Steven, The lead sentence in the link you cite ("The American Physical Society, an organization representing nearly 50,000 physicists, has reversed its stance on climate change and is now proclaiming that many of its members disbelieve in human-induced global warming.") is incorrect. The link merely discusses a paper in the most recent issue of the Forum on Physics and Society (in the same issue another paper, a tutorial in the basic physics of climate change, takes the opposite point of view --http://www.aps.org/units/fps/newsletters/200807/hafemeister.cfm). The Forum does not represent the official position of the APS, which in fact appears to have responded by posting a disclaimer on its main page (http://www.aps.org/): "APS Position Remains Unchanged ... 'Emissions of greenhouse gases from human activities are changing the atmosphere in ways that affect the Earth's climate.'"

Michael Tobis said...

Thanks Ron. Allow me to quote the APS page in full, since the statement may not stay up there indefinitely:


The American Physical Society reaffirms the following position on climate change, adopted by its governing body, the APS Council, on November 18, 2007:

"Emissions of greenhouse gases from human activities are changing the atmosphere in ways that affect the Earth's climate."

An article at odds with this statement recently appeared in an online newsletter of the APS Forum on Physics and Society, one of 39 units of APS. The header of this newsletter carries the statement that "Opinions expressed are those of the authors alone and do not necessarily reflect the views of the APS or of the Forum." This newsletter is not a journal of the APS and it is not peer reviewed.


The author of the article Steven has come across in his sources is written by the rather eccentric Lord Monckton. His exploits are often followed on the Deltoid blog.

See http://tinyurl.com/6sykxr

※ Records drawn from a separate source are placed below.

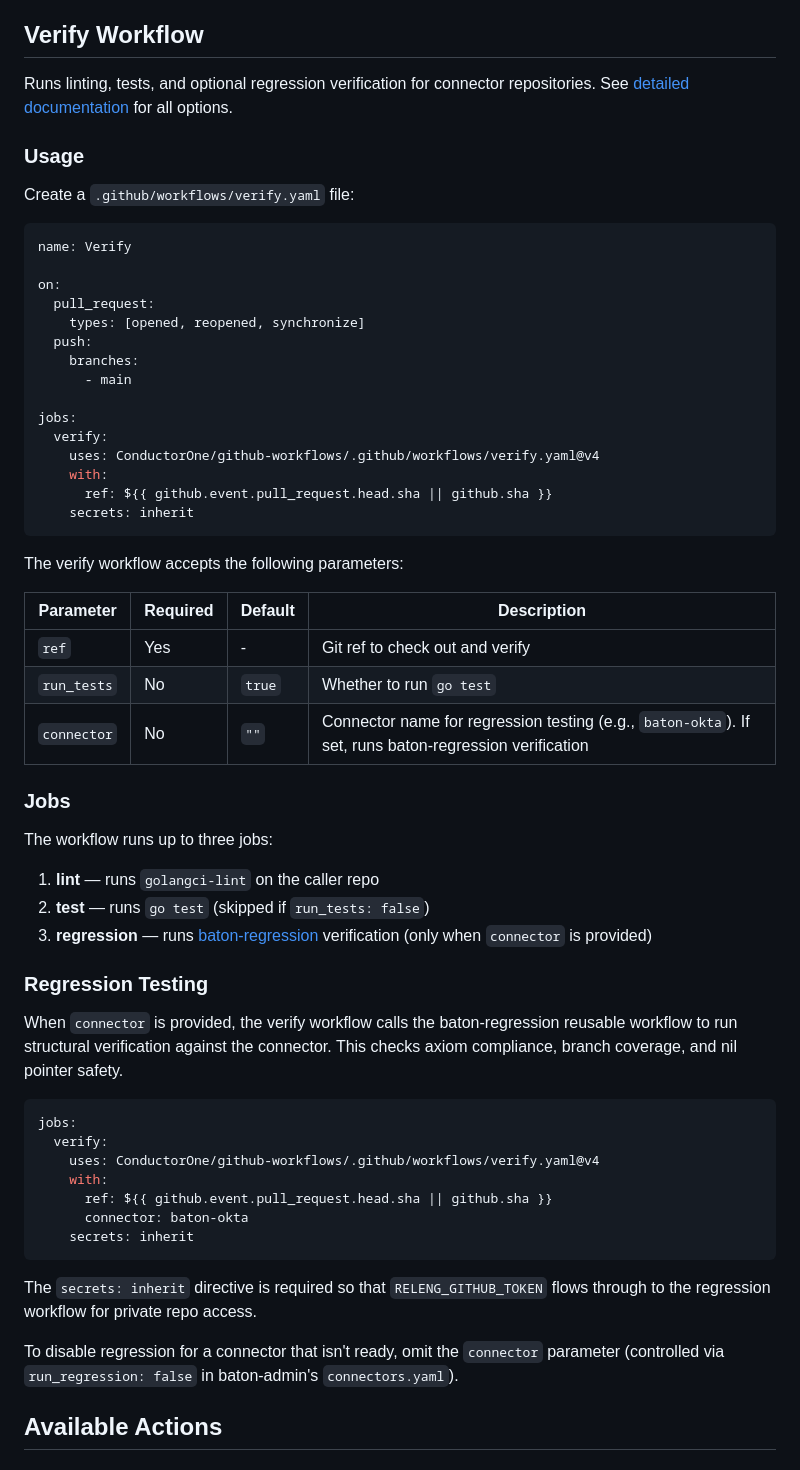
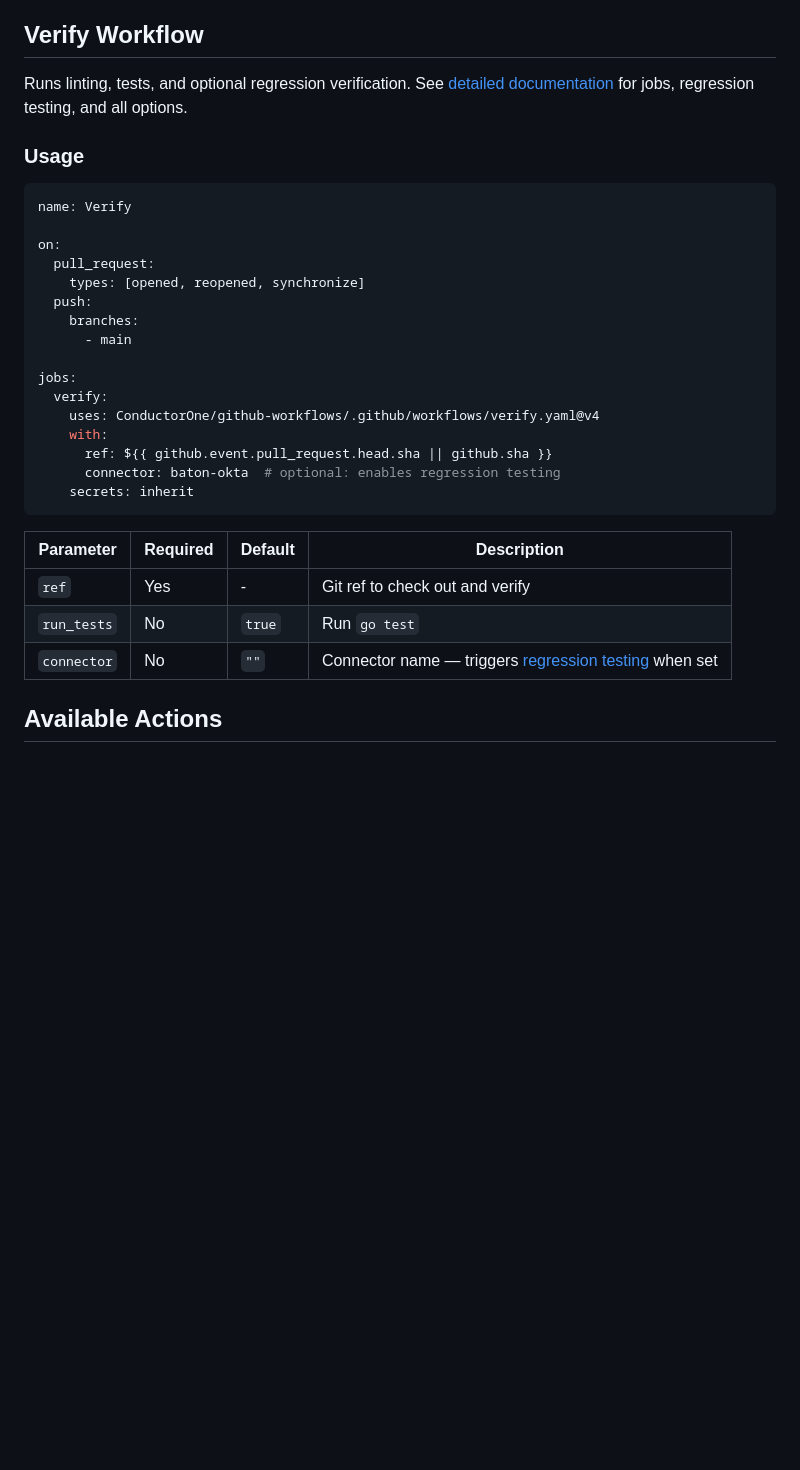
Before and after one commit to ConductorOne/github-workflows, a Markdown page: README.md, the part around the change. Drawn GitHub-style; blank space fills up the shorter version.

Commit message:
docs: trim README verify section, keep detail in docs file
README now has just the usage example and parameter table.
Detailed job descriptions, regression testing, secrets, and
usage variants are in docs/verify-workflow.md.

````diff
--- a/README.md
+++ b/README.md
@@ -139,11 +139,9 @@ When `msi: false`, the `GORELEASER_PRO_KEY` secret is not required.
 
 ## Verify Workflow
 
-Runs linting, tests, and optional regression verification for connector repositories. See [detailed documentation](docs/verify-workflow.md) for all options.
+Runs linting, tests, and optional regression verification. See [detailed documentation](docs/verify-workflow.md) for jobs, regression testing, and all options.
 
 ### Usage
-
-Create a `.github/workflows/verify.yaml` file:
 
 ```yaml
 name: Verify
@@ -160,42 +158,15 @@ jobs:
     uses: ConductorOne/github-workflows/.github/workflows/verify.yaml@v4
     with:
       ref: ${{ github.event.pull_request.head.sha || github.sha }}
+      connector: baton-okta  # optional: enables regression testing
     secrets: inherit
 ```
-
-The verify workflow accepts the following parameters:
 
 | Parameter | Required | Default | Description |
 |-|-|-|-|
 | `ref` | Yes | - | Git ref to check out and verify |
-| `run_tests` | No | `true` | Whether to run `go test` |
-| `connector` | No | `""` | Connector name for regression testing (e.g., `baton-okta`). If set, runs baton-regression verification |
-
-### Jobs
-
-The workflow runs up to three jobs:
-
-1. **lint** — runs `golangci-lint` on the caller repo
-2. **test** — runs `go test` (skipped if `run_tests: false`)
-3. **regression** — runs [baton-regression](https://github.com/ConductorOne/baton-regression) verification (only when `connector` is provided)
-
-### Regression Testing
-
-When `connector` is provided, the verify workflow calls the baton-regression reusable workflow to run structural verification against the connector. This checks axiom compliance, branch coverage, and nil pointer safety.
-
-```yaml
-jobs:
-  verify:
-    uses: ConductorOne/github-workflows/.github/workflows/verify.yaml@v4
-    with:
-      ref: ${{ github.event.pull_request.head.sha || github.sha }}
-      connector: baton-okta
-    secrets: inherit
-```
-
-The `secrets: inherit` directive is required so that `RELENG_GITHUB_TOKEN` flows through to the regression workflow for private repo access.
-
-To disable regression for a connector that isn't ready, omit the `connector` parameter (controlled via `run_regression: false` in baton-admin's `connectors.yaml`).
+| `run_tests` | No | `true` | Run `go test` |
+| `connector` | No | `""` | Connector name — triggers [regression testing](docs/verify-workflow.md#regression) when set |
 
 ## Available Actions
 
````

I admit I haven't heard of Larry Gould, this Physics prof in Connecticut before. Among his publications are "Issues in Science and Religion: A Critical Evaluation" and "Reflections of the Relevance of Nonlocality to Cognitive Science and the Philosophy of Mind". These are not atypical of his publication record.


While I don't begrudge anyone an interest in such topics, you may judge for yourself the relevance of these topics to, say, radiative transfer, geophysical fluid dynamics, cloud physics, etc.

I also don't begrudge anyone a degree from Temple U, but among the Wikipedia list of their illustrious alumni, the only people you might call scientists are a computer scientist who got his associate degree on the way to a bachelor's somewhere else, and Noam Chomsky who attended their affiliated elementary school as a child.


The point isn't to demean the experiences of these gentlemen but to point out that they are neither notably qualified in climate related science nor notably influential in the APS.

Michael Tobis said...

See also http://tinyurl.com/6k2g6x

Anonymous said...

Thanks guys. So bottom line, within a large group, some people have published papers that arent' all in lockstep. I'm not even sure that qualifies as news.

BTW, just saw Batman. Slightly off topic, but possibly the most thought provoking comic hero movie I've seen. Interesting points about what we're all willing to do in context. Have a good weekend.

John Mashey said...

One might also check out paper by Marsh in the April 2008 issue ... i.e., this is not the first time.

I suspect that APS will be rethinking exactly what this Forum is supposed to be doing. It seems odd to have something that is essentially a newsletter or blog, publishing sciency-looking papers without peer review, that would be unlikely to pass peer review in any appropriate journal, and without editors who appear to have relevant expertise.

It is *clear* that APS has been awakened to the problem.